As I mentioned last week, I recently was given a gift certificate to review some teas from Adagio. A long time ago I was a regular on their sleek website with all its tea information and community resources, but since then I’ve been more drawn to smaller specialty shops. To really see what they could offer, I decided to jump straight for the “Master’s Collection” teas. My second try was their “Hsinchu Oriental Beauty”.
I appreciate the naming of this offering, as even among specialty tea shops, it’s rare to see Hsinchu listed so explicitly. Hsinchu is a region in north-western Taiwan where Oriental Beauty (東方美人茶, Dōng Fāng Měi Rén Chá, or sometimes simply 白毫 – Bái Háo) is grown and processed. This remarkable oolong, which I’ve written about before, is gifted a very special technique around the harvest time. Before picking, the farmers encourage a species of leaf hopper insect to bite the leaves of the tea plant, triggering a chemical reaction that our taste buds find delicious.

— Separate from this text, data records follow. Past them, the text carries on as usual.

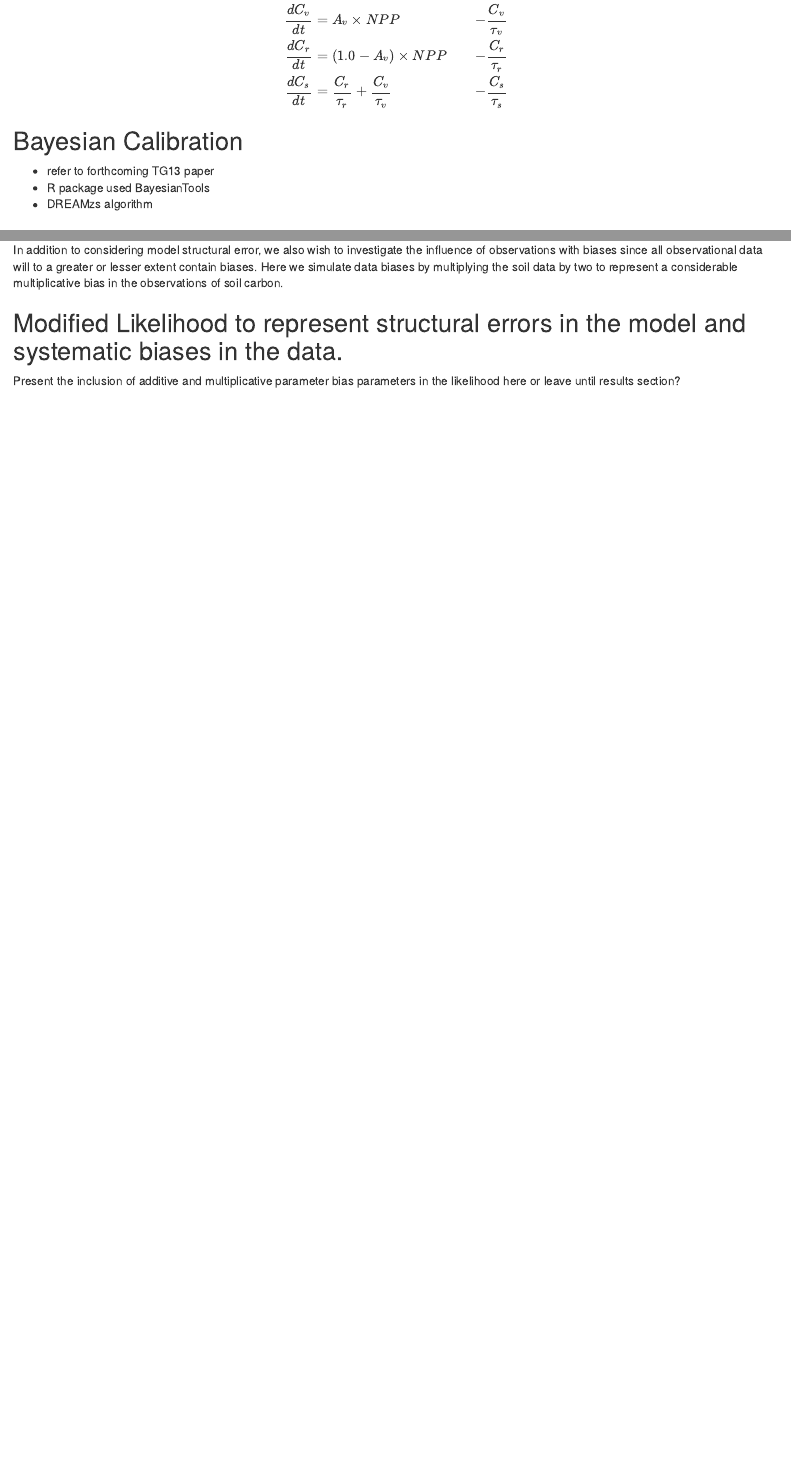
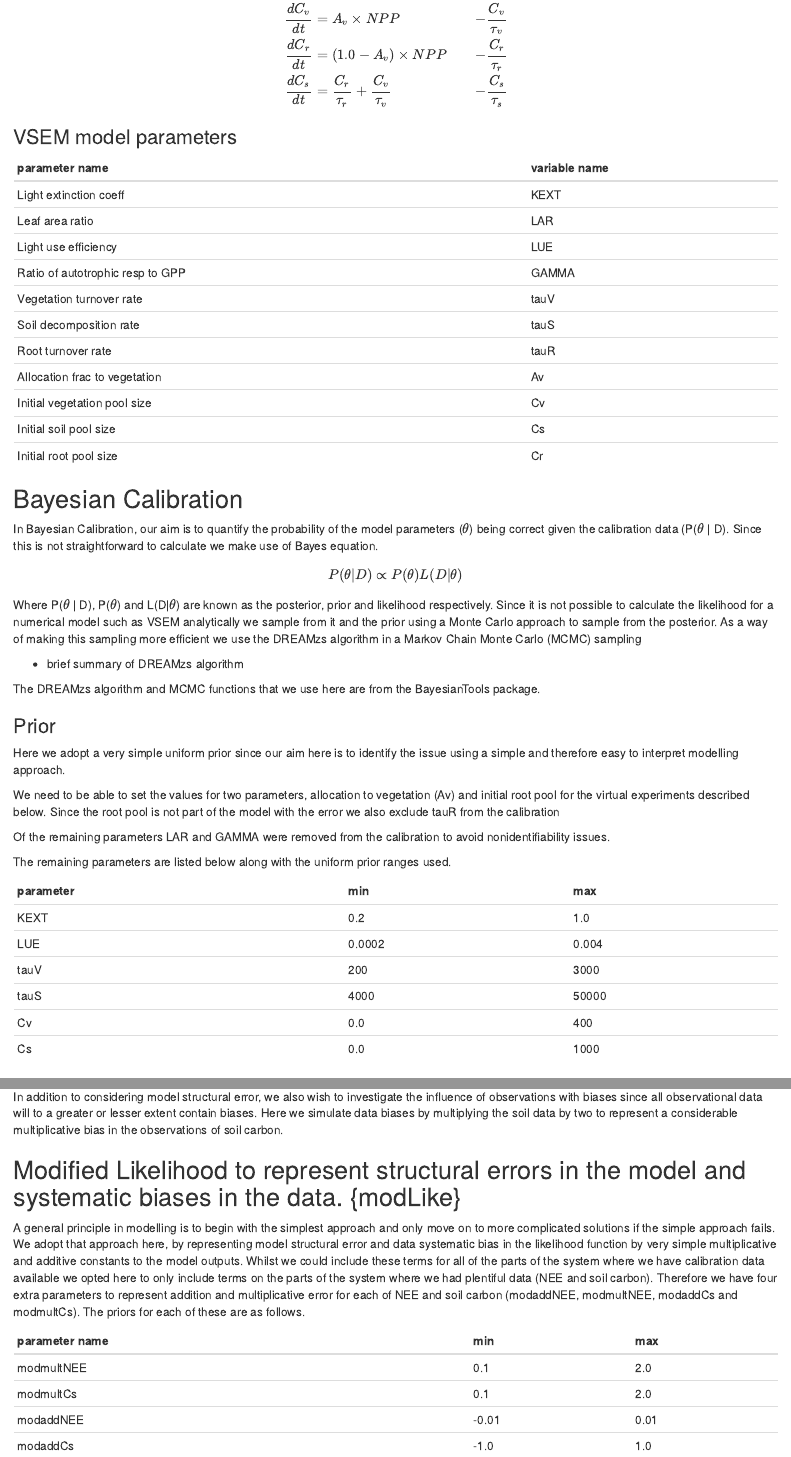
Before and after one commit to COST-FP1304-PROFOUND/TG15, an R Markdown document (methods.Rmd): the page in a window 1100 px wide, from 820 px down before the commit and from 880 px down after it, so that both start at the same text, and a second part further down, joined at a grey line. Rendered offline with R 4.5, knitr and Pandoc, with nearby package versions; some code elsewhere in the file could not run offline.

Commit message:
Further additions to methods and discussions sections.

````diff
--- a/methods.Rmd
+++ b/methods.Rmd
@@ -56,10 +59,54 @@ in the soil is determined via a soil turnover rate.
 \frac{dC_s}{dt}  &= \frac{C_r}{\tau_r} + \frac{C_v}{\tau_v} &- \frac{C_s}{\tau_s}
 \end{align}
 
+### VSEM model parameters
+
+| parameter name                     | variable name |
+|:-----------------------------------|---------------|
+| Light extinction coeff             | KEXT          |
+| Leaf area ratio                    | LAR           |
+| Light use efficiency               | LUE           |
+| Ratio of autotrophic resp to GPP   | GAMMA         |
+| Vegetation turnover rate           | tauV          |
+| Soil decomposition rate            | tauS          |
+| Root turnover rate                 | tauR          |
+| Allocation frac to vegetation      | Av            |
+| Initial vegetation pool size       | Cv            |
+| Initial soil pool size             | Cs            |
+| Initial root pool size             | Cr            |
+
 ## Bayesian Calibration
- * refer to forthcoming TG13 paper
- * R package used BayesianTools
- * DREAMzs algorithm
+
+In Bayesian Calibration, our aim is to quantify the probability of the model parameters ($\theta$) being correct given the calibration data (P($\theta$ | D). Since this is not straightforward to calculate we make use of Bayes equation.
+
+\begin{equation}
+P(\theta | D) \propto P(\theta) L(D | \theta)
+\end{equation}
+
+Where P($\theta$ | D), P($\theta$) and L(D|$\theta$) are known as the posterior, prior and likelihood respectively. Since it is not possible to calculate the likelihood for a numerical model such as VSEM analytically we sample from it and the prior using a Monte Carlo approach to sample from the posterior. As a way of making this sampling more efficient we use the DREAMzs algorithm in a Markov Chain Monte Carlo (MCMC) sampling
+
+ * brief summary of DREAMzs algorithm
+
+The DREAMzs algorithm and MCMC functions that we use here are from the BayesianTools package.
+
+### Prior
+
+Here we adopt a very simple uniform prior since our aim here is to identify the issue using a simple and therefore easy to interpret modelling approach.
+
+We need to be able to set the values for two parameters, allocation to vegetation (Av) and initial root pool for the virtual experiments described below. Since the root pool is not part of the model with the error we also exclude tauR from the calibration
+
+Of the remaining parameters LAR and GAMMA were removed from the calibration to avoid nonidentifiability issues.
+
+The remaining parameters are listed below along with the uniform prior ranges used.
+
+| parameter | min    |  max   |
+|:----------|--------|-------|
+| KEXT      | 0.2    | 1.0   |
+| LUE       | 0.0002 | 0.004 |
+| tauV      | 200    | 3000  |s
+| tauS      | 4000   | 50000 |
+| Cv        | 0.0    | 400   |
+| Cs        | 0.0    | 1000  |
 
 ## Idealised experiments with virtual data from VSEM
 ```{r child = 'TG15-virtualData.Rmd'}
@@ -95,11 +146,16 @@ observations with biases since all observational data will to a greater or lesse
 biases. Here we simulate data biases by multiplying the soil data by two to represent a considerable
 multiplicative bias in the observations of soil carbon.
 
-## Modified Likelihood to represent structural errors in the model and systematic biases in the data.
+## Modified Likelihood to represent structural errors in the model and systematic biases in the data. {modLike}
 
-Present the inclusion of additive and multiplicative parameter bias parameters in the likelihood
-here or leave until results section?
+A general principle in modelling is to begin with the simplest approach and only move on to more complicated solutions if the simple approach fails. We adopt that approach here, by representing model structural error and data systematic bias in the likelihood function by very simple multiplicative and additive constants to the model outputs. Whilst we could include these terms for all of the parts of the system where we have calibration data available we opted here to only include terms on the parts of the system where we had plentiful data (NEE and soil carbon). Therefore we have four extra parameters to represent addition and multiplicative error for each of NEE and soil carbon (modaddNEE, modmultNEE, modaddCs and modmultCs). The priors for each of these are as follows.
 
+| parameter name |  min  | max  |
+|:---------------|-------|------|
+| modmultNEE     |  0.1  | 2.0  |
+| modmultCs      |  0.1  | 2.0  |
+| modaddNEE      | -0.01 | 0.01 |
+| modaddCs       | -1.0  | 1.0  |
 
 ```{r include=FALSE}
 ## Load older versions of BayesianTools R routines needed in TG15
````
Also changed, not shown: discussion.Rmd (+1 -2 lines), methods.Rmd (9 more changed lines), 1 other file.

Brewed for about 2 minutes at 95°C, the aroma of this tea was striking as soon as it came out of the gaiwan. Definitely Bai Hao. That roasted grain and honey sweetness is recognizable anywhere. In fact, the perfume it gave off was almost overly sweet, reminding me somewhat of a Dan Cong. I don’t think I’ve ever had a Bai Hao quite this dramatic before, and I’ve drank a lot of it. I would recommend keeping the infusions short for this tea or at least taking care how many leaves are used to avoid being overwhelmed!
That bold sweetness continued for another four infusions, so the life of the leaf is not in question. Sometimes Dong Fang Mei Ren Cha is called “honey oolong” and this sweetness is the reason. The liquor feels like a mouthful of amber honeycomb.
If Bao Zhong is a Dragon of Spring Dawning, Bai Hao is a Dragon of Autumn Twilight. It’s a warming tea ready to impart a touch of kindness to a rainy day or to glow in the shadows of a sunny afternoon.
Our days can be full of chaos and confusion, so please, take a moment to watch the swirl of leaves in your pot. I hope you can see within the all the hands (both human and insect in this case!) whose lives are intertwined with the tea. We’re all in this together.